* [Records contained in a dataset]
══════════════════════════════

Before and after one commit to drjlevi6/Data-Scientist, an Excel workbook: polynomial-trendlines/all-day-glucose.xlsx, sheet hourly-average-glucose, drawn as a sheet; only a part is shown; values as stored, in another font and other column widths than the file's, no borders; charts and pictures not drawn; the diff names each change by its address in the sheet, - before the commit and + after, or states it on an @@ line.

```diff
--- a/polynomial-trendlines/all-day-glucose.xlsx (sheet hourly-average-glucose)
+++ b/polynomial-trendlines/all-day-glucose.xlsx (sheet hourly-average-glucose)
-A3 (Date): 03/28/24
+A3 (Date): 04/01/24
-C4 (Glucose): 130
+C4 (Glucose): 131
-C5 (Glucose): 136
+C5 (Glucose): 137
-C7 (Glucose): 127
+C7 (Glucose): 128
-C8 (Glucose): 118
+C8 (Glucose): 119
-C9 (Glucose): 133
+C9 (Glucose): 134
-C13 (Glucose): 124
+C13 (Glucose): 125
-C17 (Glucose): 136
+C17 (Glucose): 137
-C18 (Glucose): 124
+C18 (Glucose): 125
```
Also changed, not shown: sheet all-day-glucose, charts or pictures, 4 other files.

══════════════════════════════

* [Exercise prompt]
Find all lines holding the word "sheet" in the records above and copy them.

* [Task result]
Before and after one commit to drjlevi6/Data-Scientist, an Excel workbook: polynomial-trendlines/all-day-glucose.xlsx, sheet hourly-average-glucose, drawn as a sheet; only a part is shown; values as stored, in another font and other column widths than the file's, no borders; charts and pictures not drawn; the diff names each change by its address in the sheet, - before the commit and + after, or states it on an @@ line.
--- a/polynomial-trendlines/all-day-glucose.xlsx (sheet hourly-average-glucose)
+++ b/polynomial-trendlines/all-day-glucose.xlsx (sheet hourly-average-glucose)
Also changed, not shown: sheet all-day-glucose, charts or pictures, 4 other files.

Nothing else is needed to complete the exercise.